Before you upgrade to Vista, you should read this


In order to provide HD Video capabilities and to appease content creators, Microsoft went very far in making sure the Vista is not seen as a tool for content piracy. Did they went too far ? What will be the real cost of this contraversial features ?

Listen (or read) the comments of people that understand the DRM topic better than me and make your own opinion:

* How and why Windows Vista has incorporated the most pervasive and invasive system for digital rights management ever created, AACS – as MP3 and PDF

* Interview with Peter Gutmann on Vista DRM – as MP3 and PDF

* Vista DRM Wrap-Up – as MP3 and PDF

* Microsoft’s response to Peter Guttman and Paul Thurrot on the above

Too bad that this huge effort that went into killing the opennes of the PC platform (which was the main and only reason for its market dominance, against technologically superior Apple computers) was not spent on something actually useful – for example on the features that were silently dropped from Longhorn (anybody remembers WinFS ?), or making the CLR inside the SQL Server 2005 useful for real life, non-Hello World applications (try to run larger piece of software that works with XML inside the SQL Server and you’ll see what I mean).

As for my self, I am not keen at all to jump onto Vista train. Yes, it looks nice – but so does OS-X. Yes, WinFX and XAML are interesting – but so is XUL and there is nothing wrong with .NET 2.0. And the XP can run the Framework 3.0 – so what is the big deal ? Eventually, over year or two, Vista will come with new hardware – it is unavoidable. But until that time, I will stay with XP and postpone the upgrade as much as i can. And to be proactive and have Plan B, maybe I’ll start to learn Objective C 🙂

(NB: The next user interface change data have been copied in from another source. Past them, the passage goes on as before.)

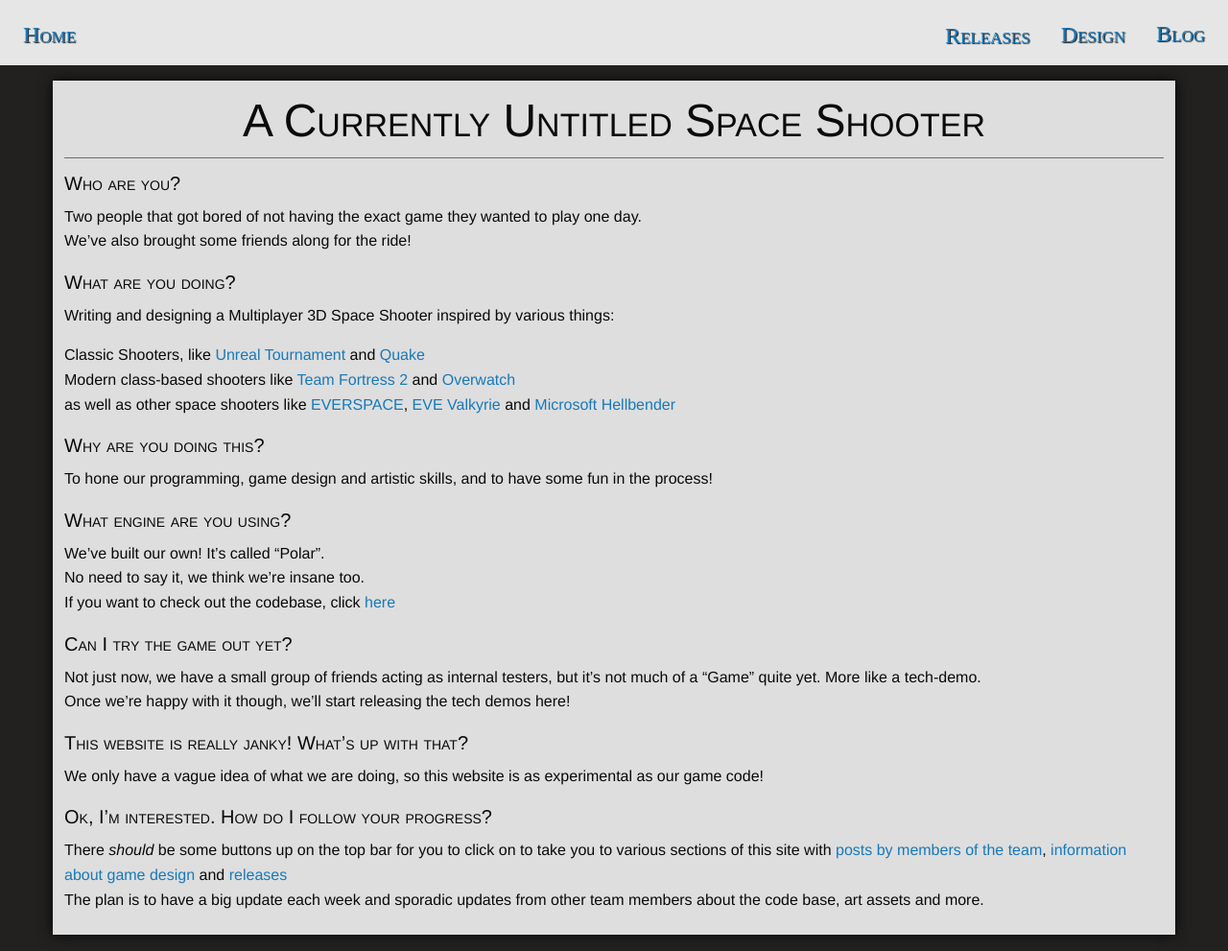
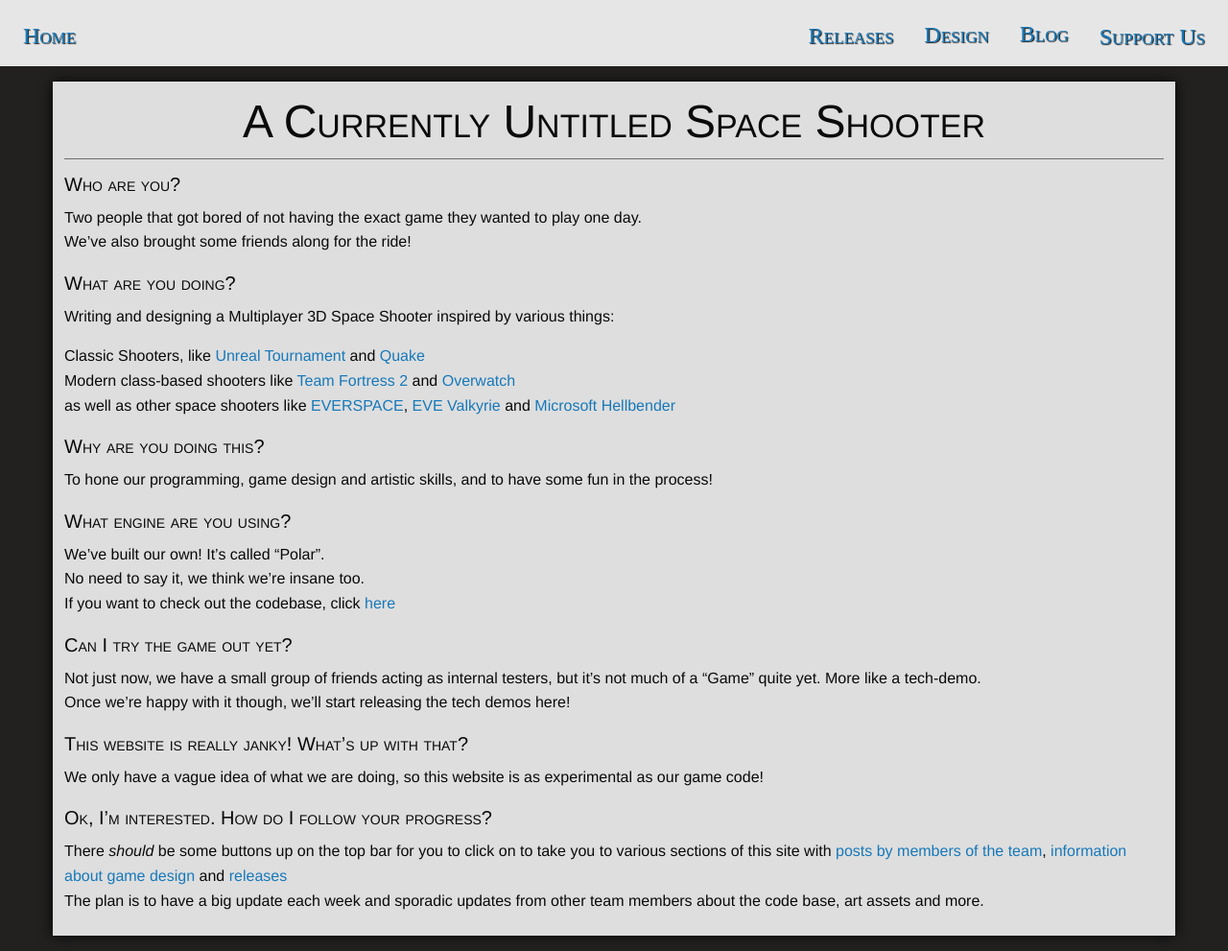
Before and after one commit to ori-sky/polar-space, a Jekyll site: the page built from index.md, in a window 1280 px wide. Shown: the whole page at 96% size. Built offline with Jekyll 4.4.1, drawn with Linux system fonts in a browser that asks for light colours; nearby versions of some CDN libraries; some web fonts are replaced; our own code applies the rules of GitHub Pages for plain Markdown files; library files that are not in the unit come from our copies.

Commit message:
Update header.html

```diff
--- a/_includes/header.html
+++ b/_includes/header.html
@@ -8,7 +8,10 @@
 					</div>
 					<div class="top-bar-right">
 						<ul class="dropdown menu" data-dropdown-menu>
-							<li><a href="/polar-space/release">Releases</a></li> <li><a href="/polar-space/design">Design</a></li> <li><a href="/polar-space/blog">Blog</a></li>
+							<li><a href="/polar-space/release">Releases</a></li>
+							<li><a href="/polar-space/design">Design</a></li>
+							<li><a href="/polar-space/blog">Blog</a></li>
+							<li><a href="https://patreon.com/mileskjeller">Support Us</a></li>
 						</ul>
 					</div>
 				</div>
```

NAS Odyssey: Fedora Core


As the title says, the Ubuntu is out. Not really because of some technical flaw or missing features (as the FreeNAS, NASLite+ and OpenFiler before), but because of lack of experience and patience on my side. Unlike other distribution which come pre-packed on DVD, Ubuntu installs from a single CD. There are 3 CD variations available: Desktop, which most of the people use and which is likely responsible for Ubuntu fame, Server and Alternative. I did not want to go with desktop – for obvious reasons, so I started to install Server. It installed OK, except it did not offered any option to create RAID. Technically, I still had the RAID created from experiments with OpenFiler, but as I was not sure in which state did I left it, I wanted to recreate it.

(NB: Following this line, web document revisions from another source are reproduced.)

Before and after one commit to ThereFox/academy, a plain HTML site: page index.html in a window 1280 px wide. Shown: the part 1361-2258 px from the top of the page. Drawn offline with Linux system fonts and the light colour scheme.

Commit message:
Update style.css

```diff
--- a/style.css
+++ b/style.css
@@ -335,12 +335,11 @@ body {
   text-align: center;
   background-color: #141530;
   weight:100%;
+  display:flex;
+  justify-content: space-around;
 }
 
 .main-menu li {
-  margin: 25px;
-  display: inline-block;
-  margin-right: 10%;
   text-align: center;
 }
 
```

The server installation, unfortunately does not install any GUI and all operations are performed from command line. I dare to administer Apache and Samba via command line, but meddling with file system operations made me feel really uncomfortable. I tried installed webmin (using apt-get) but it did not succeed at the first attempt and gave up afterwards. Ubuntu seems to cover well two sides of the Linux experience scale: beginers (ex-Windows users) and experienced Linux guys. For somebody who needs more than simple desktop but does not really want to go to deep internals, it does not provide very much. Maybe the alternative install would do – but I gave up, time to move ahead.

I decided to try Fedora first. There seems to be lot of information available (such as books on Safari Online) and I know few people that use Fedora and may be a good source of information if I get stuck.

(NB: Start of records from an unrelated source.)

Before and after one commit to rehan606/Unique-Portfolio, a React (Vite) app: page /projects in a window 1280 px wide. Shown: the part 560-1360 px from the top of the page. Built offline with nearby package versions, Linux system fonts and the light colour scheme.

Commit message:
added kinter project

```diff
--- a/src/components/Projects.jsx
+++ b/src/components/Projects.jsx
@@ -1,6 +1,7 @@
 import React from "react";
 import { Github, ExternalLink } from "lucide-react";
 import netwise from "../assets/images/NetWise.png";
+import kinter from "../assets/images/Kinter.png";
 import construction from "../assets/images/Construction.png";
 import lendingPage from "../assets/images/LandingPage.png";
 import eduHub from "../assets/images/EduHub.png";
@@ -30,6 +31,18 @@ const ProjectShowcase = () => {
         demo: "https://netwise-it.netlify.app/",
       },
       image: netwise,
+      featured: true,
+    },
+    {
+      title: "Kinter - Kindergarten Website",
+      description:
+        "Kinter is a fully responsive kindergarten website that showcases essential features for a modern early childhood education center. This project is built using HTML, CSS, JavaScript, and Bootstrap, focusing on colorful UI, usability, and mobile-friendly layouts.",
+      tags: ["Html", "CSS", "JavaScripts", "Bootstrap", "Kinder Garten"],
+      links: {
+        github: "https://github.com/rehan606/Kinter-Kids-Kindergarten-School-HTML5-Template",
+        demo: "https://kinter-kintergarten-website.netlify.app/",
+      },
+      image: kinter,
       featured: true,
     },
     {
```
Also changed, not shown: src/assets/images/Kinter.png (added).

I’ve encountered few issues during Fedora setup. First – there seems to be a bug in Anaconda installer: as soon as you try to select additional RPM repositories, it crashes and you can start from beginning – as nothing was saved yet. Lesson learned: do not do that. The other problem I’ve seen had nothing to do with Linux: my setup kept freezing and crashing at first. I figured out that there likely was an IRQ conflict between USB and RAID – after I disabled RAID on BIOS, it disappeared. Right now, I have selected the packages and the installer runs …

Put alltogether: it was great lerning experience so far and much more complicated that I have expected, but quite fun. And that is only beginning – I am pretty sure I’ll learn much more cool stuff in the process of managing my new (still not existing) NAS. I have to hurry up, because the all NSLU2 died and the family archive of images and videos is inaccessible on USB drive formatted as ext3 filesystem …